When I was reflecting back to the days when the late Willie Berry and I rode back and forth to work together I had to laugh about some of the things that happened in the twenty plus years. There were times I would drive home on a foggy night with Willie looking out the window telling me when I was over the white line. Did we drive home on nights like that? YES. If you have never driven from Fort Smith to Greenwood after midnight where there was fog (as the old saying goes) as thick as pea soup you just don’t know what you have missed. One night I was coming home alone when the fog was so thick I could not see. I didn’t have Willie with me looking out the window. I missed the turn on spur ten. It was before the road was widened just pass the spur ten turn off. When I realized I had missed it I was scared to death. I drove on until I came to the Mt. Zion Road. I made a U turn there and took my chance that there was no on-coming traffic and gunned it across the highway. As soon as I passed the Cross Cemetery on Denver Street it was as clear as it could be. Talk about a sigh of relief.

You name the weather conditions I can tell you I have driven in it. One night we started home in a blinding snow. Connie was riding with us that night. I tried to get the two of them to stay at the hospital and work a double. They both insisted we get home. Even though I knew we should not have started out I said O.K. My little red car was making it just fine until we got behind a car that the driver, who had let some of the air out of their tires, could not make it up Rye Hill, thus we got stuck behind that car. We were sitting there in the car when two very nice young men came to the window to tell us they had a chain and would pull us to the top of the hill. Talk about being relieved—that is until we got to the top of the hill when the young men would not unhook our car until we paid them twenty-five dollars. Between the three of us we came up with the money. If it should happen today I would have sat there until morning rather than pay them a dime. Had they told us in advance it would have been different. The next day I saw Floyd McKinsey, who was a state trooper in our area at that time. I asked him, “Where were you last night when it was snowing so hard?” He replied, “Home in bed where it was warm.” I then told him about the two young men who were so “nice” to us. He laughed and said, “Dru, they were just waiting at the top of that hill for you to come along.” I didn’t get one bit of sympathy from him…only more laughter.

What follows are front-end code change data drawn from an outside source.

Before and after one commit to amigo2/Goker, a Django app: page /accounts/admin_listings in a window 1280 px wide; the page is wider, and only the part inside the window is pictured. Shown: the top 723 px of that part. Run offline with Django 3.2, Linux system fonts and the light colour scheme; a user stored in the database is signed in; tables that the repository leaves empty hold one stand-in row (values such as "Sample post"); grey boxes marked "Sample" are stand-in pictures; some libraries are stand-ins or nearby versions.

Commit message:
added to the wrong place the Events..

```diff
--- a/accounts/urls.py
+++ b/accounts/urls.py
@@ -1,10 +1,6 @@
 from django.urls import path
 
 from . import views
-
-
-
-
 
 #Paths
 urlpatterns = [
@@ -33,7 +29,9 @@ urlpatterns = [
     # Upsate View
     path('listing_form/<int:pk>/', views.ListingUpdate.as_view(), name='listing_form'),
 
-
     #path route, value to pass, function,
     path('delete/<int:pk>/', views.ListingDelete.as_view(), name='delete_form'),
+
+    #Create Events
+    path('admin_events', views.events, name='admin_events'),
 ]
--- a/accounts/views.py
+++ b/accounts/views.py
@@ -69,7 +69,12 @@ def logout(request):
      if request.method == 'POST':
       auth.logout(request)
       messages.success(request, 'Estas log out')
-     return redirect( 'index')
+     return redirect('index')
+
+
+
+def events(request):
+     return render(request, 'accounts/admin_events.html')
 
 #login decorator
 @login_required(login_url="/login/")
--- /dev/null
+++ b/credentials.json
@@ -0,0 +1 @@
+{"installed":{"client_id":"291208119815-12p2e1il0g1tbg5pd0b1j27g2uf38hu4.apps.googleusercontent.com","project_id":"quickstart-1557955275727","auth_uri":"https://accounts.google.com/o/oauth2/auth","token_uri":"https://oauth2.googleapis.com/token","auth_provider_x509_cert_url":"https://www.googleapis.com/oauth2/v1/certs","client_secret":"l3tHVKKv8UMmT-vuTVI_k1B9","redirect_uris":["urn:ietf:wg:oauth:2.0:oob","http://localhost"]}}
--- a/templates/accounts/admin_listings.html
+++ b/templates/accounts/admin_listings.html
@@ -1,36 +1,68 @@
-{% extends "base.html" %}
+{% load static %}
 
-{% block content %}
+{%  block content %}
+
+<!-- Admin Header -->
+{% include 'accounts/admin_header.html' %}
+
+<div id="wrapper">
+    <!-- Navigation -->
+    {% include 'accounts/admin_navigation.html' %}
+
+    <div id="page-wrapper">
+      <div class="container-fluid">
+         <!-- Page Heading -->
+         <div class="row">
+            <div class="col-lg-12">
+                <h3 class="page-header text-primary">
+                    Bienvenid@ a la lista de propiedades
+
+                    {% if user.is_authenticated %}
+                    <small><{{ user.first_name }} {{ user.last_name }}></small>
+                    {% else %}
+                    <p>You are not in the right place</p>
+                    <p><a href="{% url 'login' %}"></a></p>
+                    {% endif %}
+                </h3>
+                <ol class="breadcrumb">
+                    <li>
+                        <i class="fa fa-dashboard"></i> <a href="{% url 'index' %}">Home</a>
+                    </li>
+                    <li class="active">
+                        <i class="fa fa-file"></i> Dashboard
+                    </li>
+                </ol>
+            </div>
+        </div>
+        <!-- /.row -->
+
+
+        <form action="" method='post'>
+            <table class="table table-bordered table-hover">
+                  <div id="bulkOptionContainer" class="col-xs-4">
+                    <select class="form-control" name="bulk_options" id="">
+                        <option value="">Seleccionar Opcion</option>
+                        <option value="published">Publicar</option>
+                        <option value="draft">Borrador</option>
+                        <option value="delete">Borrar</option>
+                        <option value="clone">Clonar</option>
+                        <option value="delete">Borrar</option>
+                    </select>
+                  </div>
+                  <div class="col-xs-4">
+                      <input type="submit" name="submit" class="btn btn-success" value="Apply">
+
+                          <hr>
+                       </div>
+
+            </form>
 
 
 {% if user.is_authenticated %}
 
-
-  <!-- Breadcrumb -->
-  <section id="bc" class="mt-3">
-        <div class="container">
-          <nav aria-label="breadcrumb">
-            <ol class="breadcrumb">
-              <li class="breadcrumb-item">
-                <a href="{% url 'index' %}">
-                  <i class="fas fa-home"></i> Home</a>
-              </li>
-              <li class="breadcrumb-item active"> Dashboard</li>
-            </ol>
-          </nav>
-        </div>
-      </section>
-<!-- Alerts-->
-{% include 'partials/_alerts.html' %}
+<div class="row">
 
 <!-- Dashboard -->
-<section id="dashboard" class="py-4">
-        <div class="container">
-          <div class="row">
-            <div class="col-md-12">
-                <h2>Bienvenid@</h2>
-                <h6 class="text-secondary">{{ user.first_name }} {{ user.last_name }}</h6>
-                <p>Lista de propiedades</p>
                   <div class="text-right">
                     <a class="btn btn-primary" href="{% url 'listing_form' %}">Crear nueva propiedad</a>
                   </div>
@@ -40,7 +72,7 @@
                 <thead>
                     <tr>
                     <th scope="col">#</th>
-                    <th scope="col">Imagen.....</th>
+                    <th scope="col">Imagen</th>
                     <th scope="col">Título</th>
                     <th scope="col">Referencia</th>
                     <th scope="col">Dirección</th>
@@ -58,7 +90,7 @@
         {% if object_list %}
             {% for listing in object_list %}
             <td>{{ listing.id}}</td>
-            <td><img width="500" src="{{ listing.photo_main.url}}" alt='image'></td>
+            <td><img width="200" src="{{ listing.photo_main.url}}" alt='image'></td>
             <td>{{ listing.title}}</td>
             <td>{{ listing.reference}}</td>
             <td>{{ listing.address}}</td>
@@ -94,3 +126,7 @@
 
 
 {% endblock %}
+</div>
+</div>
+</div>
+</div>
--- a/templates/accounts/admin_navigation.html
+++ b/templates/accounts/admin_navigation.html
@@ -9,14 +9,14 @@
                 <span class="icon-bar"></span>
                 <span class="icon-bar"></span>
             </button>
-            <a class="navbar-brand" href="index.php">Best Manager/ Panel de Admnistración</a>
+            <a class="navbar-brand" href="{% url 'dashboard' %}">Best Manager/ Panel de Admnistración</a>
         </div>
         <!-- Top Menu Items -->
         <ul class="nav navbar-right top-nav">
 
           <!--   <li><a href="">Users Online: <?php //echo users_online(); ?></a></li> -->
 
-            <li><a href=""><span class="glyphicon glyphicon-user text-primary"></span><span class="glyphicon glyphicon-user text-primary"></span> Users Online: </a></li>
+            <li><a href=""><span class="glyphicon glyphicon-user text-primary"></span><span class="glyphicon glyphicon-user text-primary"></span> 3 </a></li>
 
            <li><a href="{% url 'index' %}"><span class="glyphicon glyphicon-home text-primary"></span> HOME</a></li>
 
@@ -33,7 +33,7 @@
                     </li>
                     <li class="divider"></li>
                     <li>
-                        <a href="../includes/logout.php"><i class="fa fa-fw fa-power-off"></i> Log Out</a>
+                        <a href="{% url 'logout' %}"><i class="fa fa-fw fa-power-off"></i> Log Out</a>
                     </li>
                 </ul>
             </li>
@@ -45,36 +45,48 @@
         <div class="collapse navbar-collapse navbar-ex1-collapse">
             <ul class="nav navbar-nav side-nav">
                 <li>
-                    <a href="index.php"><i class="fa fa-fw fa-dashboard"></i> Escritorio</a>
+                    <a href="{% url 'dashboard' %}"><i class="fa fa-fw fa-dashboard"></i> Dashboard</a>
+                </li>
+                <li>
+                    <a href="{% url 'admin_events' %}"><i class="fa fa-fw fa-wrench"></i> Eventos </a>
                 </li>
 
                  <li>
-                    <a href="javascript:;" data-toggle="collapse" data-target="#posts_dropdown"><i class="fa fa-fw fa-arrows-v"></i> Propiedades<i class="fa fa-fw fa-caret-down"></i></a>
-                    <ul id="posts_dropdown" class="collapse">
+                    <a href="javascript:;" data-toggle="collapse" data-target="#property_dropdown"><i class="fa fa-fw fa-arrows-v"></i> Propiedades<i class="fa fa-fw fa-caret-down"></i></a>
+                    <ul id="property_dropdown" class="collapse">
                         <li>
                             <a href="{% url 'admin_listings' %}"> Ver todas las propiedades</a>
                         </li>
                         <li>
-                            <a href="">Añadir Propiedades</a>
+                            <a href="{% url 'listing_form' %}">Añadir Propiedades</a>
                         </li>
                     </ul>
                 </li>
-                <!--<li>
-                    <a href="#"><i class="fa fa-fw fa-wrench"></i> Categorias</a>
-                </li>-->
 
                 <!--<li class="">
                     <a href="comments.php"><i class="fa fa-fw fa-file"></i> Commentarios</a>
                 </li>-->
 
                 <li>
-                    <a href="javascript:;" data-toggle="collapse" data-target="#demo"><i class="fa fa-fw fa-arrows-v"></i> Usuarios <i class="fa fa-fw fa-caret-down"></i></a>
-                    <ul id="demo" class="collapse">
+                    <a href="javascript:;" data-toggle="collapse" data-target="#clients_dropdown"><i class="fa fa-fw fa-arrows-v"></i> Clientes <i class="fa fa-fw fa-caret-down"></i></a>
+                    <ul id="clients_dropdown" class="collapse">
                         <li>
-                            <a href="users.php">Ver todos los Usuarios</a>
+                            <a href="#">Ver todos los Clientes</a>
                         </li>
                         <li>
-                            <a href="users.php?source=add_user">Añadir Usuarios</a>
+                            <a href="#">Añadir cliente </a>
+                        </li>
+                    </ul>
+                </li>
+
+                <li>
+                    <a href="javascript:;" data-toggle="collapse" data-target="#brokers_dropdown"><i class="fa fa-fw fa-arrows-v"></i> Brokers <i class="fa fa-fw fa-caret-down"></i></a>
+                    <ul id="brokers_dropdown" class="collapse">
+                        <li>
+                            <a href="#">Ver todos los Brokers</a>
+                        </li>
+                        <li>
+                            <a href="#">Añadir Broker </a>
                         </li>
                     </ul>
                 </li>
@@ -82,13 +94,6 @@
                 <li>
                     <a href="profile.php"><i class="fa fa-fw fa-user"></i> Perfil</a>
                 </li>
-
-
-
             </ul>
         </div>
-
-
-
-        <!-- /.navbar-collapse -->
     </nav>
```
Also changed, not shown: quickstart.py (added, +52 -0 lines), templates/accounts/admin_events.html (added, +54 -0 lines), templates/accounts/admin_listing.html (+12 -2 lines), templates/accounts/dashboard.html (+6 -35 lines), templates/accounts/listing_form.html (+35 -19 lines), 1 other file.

On another snowy night I talked Willie and another nurse, Tracy, who was riding with us at that time, in to working a double shift rather than try to make it home. Other staff was not able to get in to work. Tracy was our charge nurse who said, “I will stay if you will be in charge and I will do patient care.” I know there has never been a patient in any hospital get as much fresh water as our patients got that night. Every time I went down the hall and met Willie she was taking fresh water to the patients and trying to stay awake. Each time I met her she would say, “Dru, I am going to kill you for talking me into this.” I would just laugh at her.

Most of the time when it started to snow or was icy the hospital would send someone from maintenance to Greenwood to pick us up. The only problem was they would take all the staff that lived in Fort Smith home first which meant that we wouldn’t get home until two or three in the morning. One snowy night we were sitting in the emergency room waiting when I saw some someone from McConnell Funeral Home who was up there to pick up a body. I asked if we could ride home with him. He told us we could. Those waiting in the emergency room thought I was a little off my rocker, but we got home before three o’clock in the morning. Tracy lived in Greenwood West and I am sure if there were any neighbors up at that time there was a little excitement seeing that vehicle in that neighborhood at that time of the morning. Willie and I had a lot of excitement in the twenty plus years of driving home after midnight. I miss that.